"It just seems to be a lab for terrorists... I call it the Harvard of terrorists," Trump said.
Taliban attack wounds children
The Taliban have refused to halt their violence, believing that they have the upper hand as the United States is eager to leave.
Monday's bombing was followed by Taliban gunmen storming a nearby building, trigging a gunbattle with special forces.
The bombing and shootout wounded dozens of people, including 50 children, most of whom were hurt by flying glass, officials said.
Save the Children branded the strike "utterly deplorable," warning that "children's smaller bodies sustain more serious injuries than adults" and that the trauma of such attacks can stay with them for years.

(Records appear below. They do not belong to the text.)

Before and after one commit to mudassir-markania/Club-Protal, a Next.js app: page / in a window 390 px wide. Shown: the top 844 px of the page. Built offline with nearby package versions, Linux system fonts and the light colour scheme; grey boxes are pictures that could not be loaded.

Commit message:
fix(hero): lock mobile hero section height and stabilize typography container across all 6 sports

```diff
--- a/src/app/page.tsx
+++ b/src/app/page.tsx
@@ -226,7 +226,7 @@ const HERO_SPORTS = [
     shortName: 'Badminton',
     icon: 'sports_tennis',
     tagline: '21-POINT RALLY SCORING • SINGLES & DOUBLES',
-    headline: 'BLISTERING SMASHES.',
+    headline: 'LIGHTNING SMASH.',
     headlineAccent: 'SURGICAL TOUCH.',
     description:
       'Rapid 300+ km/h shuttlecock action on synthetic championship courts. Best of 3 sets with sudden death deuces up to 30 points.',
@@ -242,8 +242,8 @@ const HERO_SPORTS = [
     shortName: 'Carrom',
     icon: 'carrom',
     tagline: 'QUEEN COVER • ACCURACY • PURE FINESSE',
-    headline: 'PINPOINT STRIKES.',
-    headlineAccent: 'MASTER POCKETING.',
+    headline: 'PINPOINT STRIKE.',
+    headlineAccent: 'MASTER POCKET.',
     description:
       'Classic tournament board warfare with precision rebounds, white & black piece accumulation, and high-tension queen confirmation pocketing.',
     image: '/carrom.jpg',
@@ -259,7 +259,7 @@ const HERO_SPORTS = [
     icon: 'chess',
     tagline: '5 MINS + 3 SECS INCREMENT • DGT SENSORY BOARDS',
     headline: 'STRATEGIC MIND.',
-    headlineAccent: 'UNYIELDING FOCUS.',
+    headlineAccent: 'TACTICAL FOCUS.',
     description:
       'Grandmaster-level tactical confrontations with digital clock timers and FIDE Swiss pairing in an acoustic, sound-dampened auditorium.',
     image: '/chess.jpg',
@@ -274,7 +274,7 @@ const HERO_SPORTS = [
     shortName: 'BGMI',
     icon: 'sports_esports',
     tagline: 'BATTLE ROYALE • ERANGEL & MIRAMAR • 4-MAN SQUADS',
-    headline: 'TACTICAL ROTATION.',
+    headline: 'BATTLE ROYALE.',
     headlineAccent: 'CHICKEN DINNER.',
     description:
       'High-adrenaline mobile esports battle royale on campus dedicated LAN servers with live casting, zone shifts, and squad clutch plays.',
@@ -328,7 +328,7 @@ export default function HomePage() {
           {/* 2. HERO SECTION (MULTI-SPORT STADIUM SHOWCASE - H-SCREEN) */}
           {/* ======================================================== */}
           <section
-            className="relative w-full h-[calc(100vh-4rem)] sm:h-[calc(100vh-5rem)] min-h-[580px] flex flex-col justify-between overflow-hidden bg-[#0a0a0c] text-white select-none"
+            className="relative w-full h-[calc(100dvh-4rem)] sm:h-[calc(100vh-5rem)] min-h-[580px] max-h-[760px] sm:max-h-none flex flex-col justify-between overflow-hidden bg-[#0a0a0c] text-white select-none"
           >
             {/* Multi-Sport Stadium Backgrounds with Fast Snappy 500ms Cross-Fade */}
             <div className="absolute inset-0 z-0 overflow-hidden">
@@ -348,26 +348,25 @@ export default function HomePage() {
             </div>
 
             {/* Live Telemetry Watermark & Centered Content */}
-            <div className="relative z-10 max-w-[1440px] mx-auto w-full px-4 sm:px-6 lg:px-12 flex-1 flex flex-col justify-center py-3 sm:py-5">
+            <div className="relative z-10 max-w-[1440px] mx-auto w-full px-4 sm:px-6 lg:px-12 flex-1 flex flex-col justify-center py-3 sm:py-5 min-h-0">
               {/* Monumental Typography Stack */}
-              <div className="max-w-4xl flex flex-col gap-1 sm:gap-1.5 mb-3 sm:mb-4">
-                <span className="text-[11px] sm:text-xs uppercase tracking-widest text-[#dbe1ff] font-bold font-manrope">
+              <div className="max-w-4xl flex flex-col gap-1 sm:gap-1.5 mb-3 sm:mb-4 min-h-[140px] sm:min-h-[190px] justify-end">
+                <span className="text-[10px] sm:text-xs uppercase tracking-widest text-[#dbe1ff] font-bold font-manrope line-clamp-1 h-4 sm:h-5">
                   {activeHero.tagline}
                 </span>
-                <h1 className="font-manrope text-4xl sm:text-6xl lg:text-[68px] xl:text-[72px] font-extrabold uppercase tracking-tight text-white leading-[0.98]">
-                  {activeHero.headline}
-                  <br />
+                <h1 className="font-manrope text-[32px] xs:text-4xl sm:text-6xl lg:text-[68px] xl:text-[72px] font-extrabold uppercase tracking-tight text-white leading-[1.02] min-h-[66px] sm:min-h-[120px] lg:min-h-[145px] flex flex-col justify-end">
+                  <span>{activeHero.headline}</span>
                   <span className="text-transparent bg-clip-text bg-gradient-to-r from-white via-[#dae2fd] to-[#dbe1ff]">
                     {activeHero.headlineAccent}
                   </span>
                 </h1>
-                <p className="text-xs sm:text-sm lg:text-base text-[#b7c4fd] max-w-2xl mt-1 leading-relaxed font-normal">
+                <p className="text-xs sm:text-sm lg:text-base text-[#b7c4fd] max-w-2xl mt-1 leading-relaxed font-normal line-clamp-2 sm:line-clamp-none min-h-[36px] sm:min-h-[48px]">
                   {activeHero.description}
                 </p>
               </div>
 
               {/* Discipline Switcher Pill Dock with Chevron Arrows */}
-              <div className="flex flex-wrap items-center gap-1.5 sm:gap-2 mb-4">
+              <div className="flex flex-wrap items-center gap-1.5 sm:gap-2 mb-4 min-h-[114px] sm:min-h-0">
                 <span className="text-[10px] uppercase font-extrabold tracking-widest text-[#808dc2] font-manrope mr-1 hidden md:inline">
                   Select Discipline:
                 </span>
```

The White House condemned the "brazen" attack, saying it "demonstrates the Taliban's callous disregard for their fellow Afghans, who have repeatedly voiced the urgency of finding a peaceful resolution to the conflict."
But Washington made no move to interrupt its seventh round of talks with the Taliban in Doha that started on Saturday.
"Once the timeline for the withdrawal of foreign forces is set in the presence of international observers, then we will begin the talks to the Afghan sides, but we will not talk to the Kabul administration as a government," tweeted Suhail Shaheen, the spokesman for the Taliban's office in Qatar.
Under a peace deal, the United States plans to pull its roughly 14,000 troops from Afghanistan.
In return, the Taliban would provide assurances that they will never allow their territory to be a base for foreign attacks -- the primary reason for the US invasion nearly 18 years ago.
Zalmay Khalilzad, the US negotiator with the Taliban, said that dialogue among Afghans was an essential part of a peace deal.
"Mutual acceptance, seeking consensus, and agreeing to resolve political differences without force is what is needed to learn from the tragedy of the last 40 years," Khalilzad said, referring to Afghanistan's nearly incessant conflict since the Soviet invasion in 1979.
"I wish participants success," he tweeted.